Material provided:
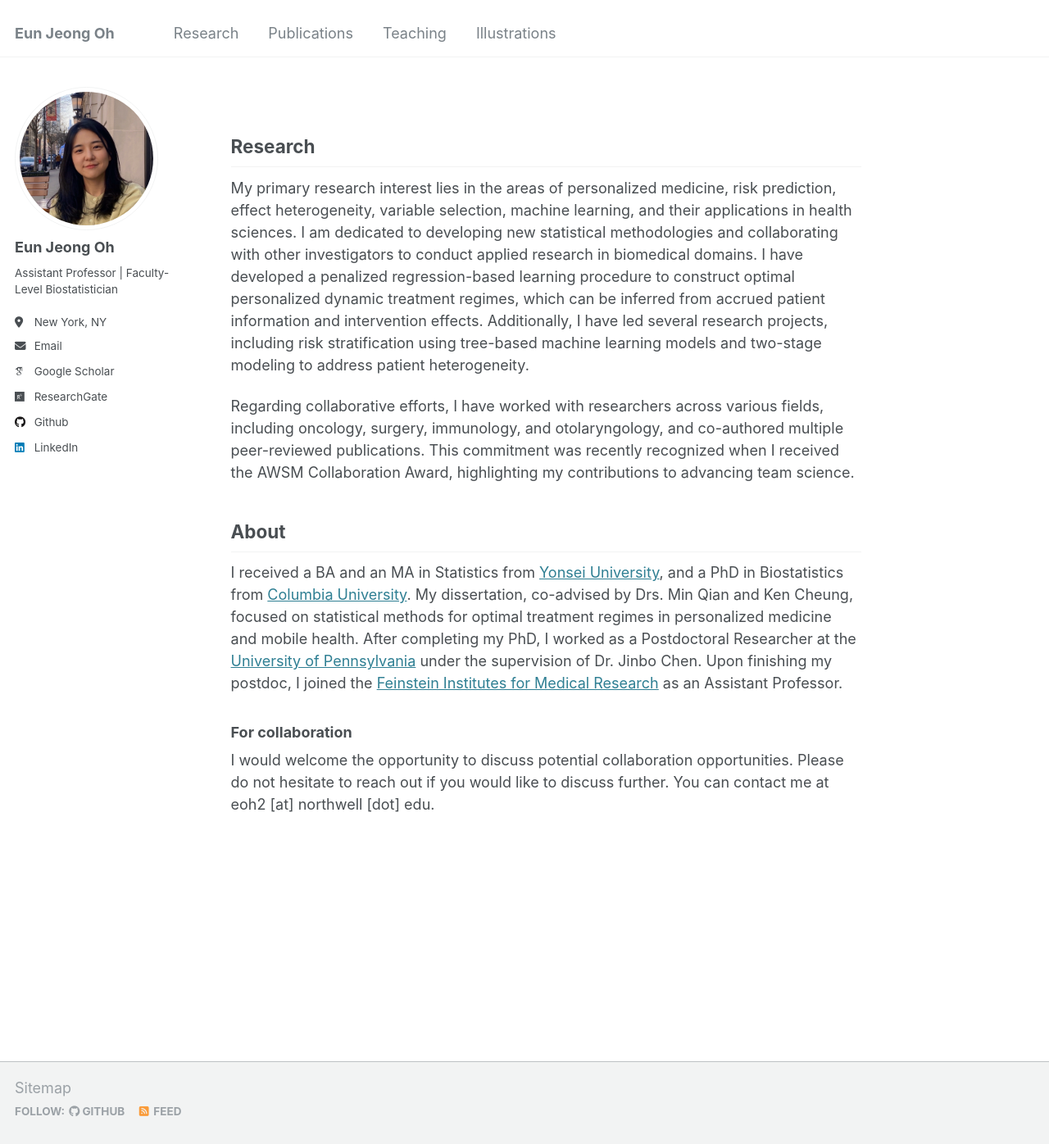
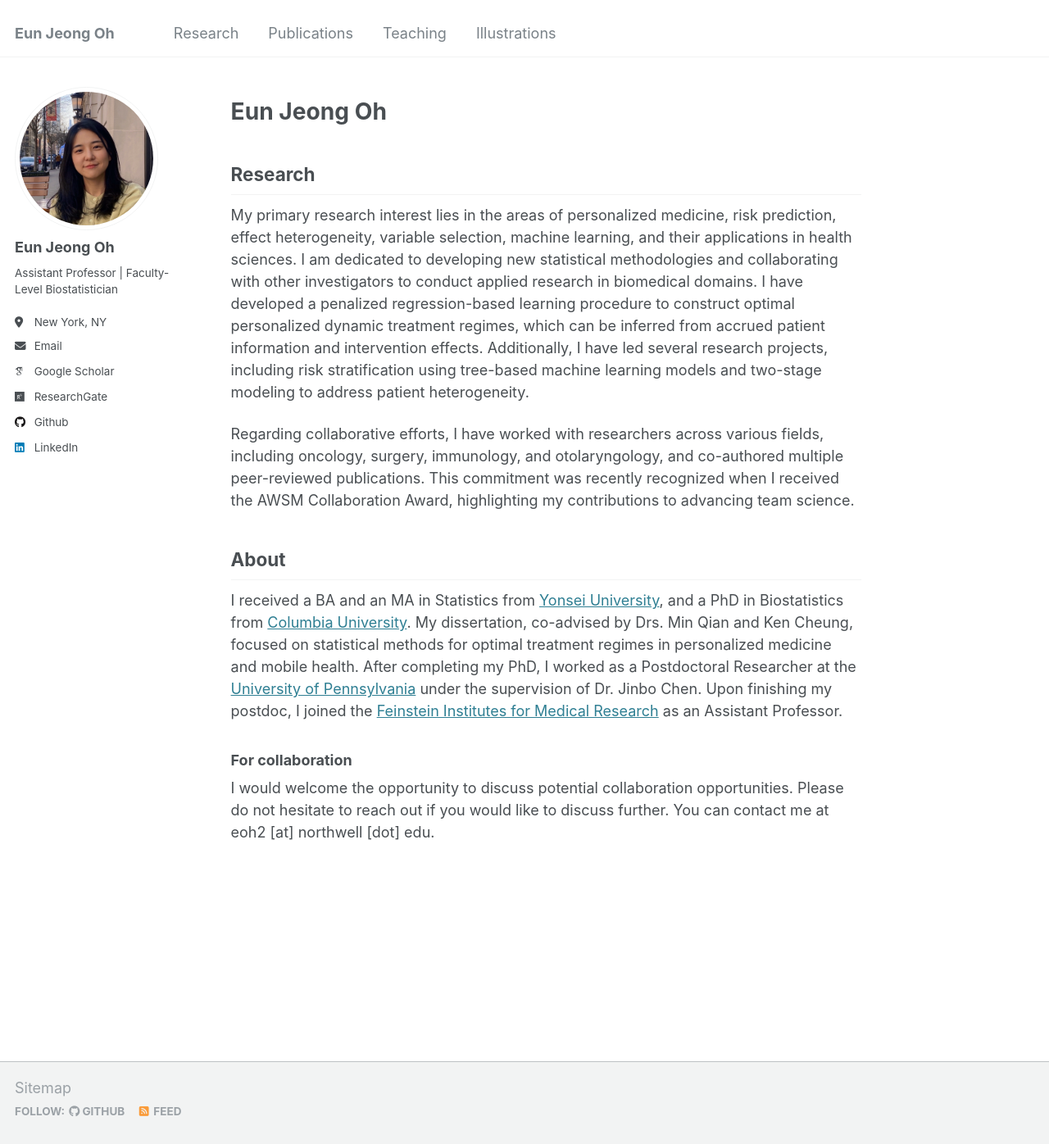
Before and after one commit to oheunj/oheunj.github.io, a Jekyll site: the page built from _pages/about.md, in a window 1280 px wide and 1396 px high. Shown: the whole window at 82% size. Built offline with Jekyll 4.4.1, drawn with Linux system fonts in a browser that asks for light colours; some web fonts are replaced.

Commit message:
Update about.md

```diff
--- a/_pages/about.md
+++ b/_pages/about.md
@@ -6,6 +6,8 @@ redirect_from:
   - /about/
   - /about.html
 ---
+
+# Eun Jeong Oh
 
 ## Research
 My primary research interest lies in the areas of personalized medicine, risk prediction, effect heterogeneity, variable selection, machine learning, and their applications in health sciences. I am dedicated to developing new statistical methodologies and collaborating with other investigators to conduct applied research in biomedical domains. I have developed a penalized regression-based learning procedure to construct optimal personalized dynamic treatment regimes, which can be inferred from accrued patient information and intervention effects. Additionally, I have led several research projects, including risk stratification using tree-based machine learning models and two-stage modeling to address patient heterogeneity.
```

Task requirements:
Please retype all of the material exactly, skipping whatever images it holds.

Response:
Before and after one commit to oheunj/oheunj.github.io, a Jekyll site: the page built from _pages/about.md, in a window 1280 px wide and 1396 px high. Shown: the whole window at 82% size. Built offline with Jekyll 4.4.1, drawn with Linux system fonts in a browser that asks for light colours; some web fonts are replaced.

Commit message:
Update about.md

```diff
--- a/_pages/about.md
+++ b/_pages/about.md
@@ -6,6 +6,8 @@ redirect_from:
   - /about/
   - /about.html
 ---
+
+# Eun Jeong Oh
 
 ## Research
 My primary research interest lies in the areas of personalized medicine, risk prediction, effect heterogeneity, variable selection, machine learning, and their applications in health sciences. I am dedicated to developing new statistical methodologies and collaborating with other investigators to conduct applied research in biomedical domains. I have developed a penalized regression-based learning procedure to construct optimal personalized dynamic treatment regimes, which can be inferred from accrued patient information and intervention effects. Additionally, I have led several research projects, including risk stratification using tree-based machine learning models and two-stage modeling to address patient heterogeneity.
```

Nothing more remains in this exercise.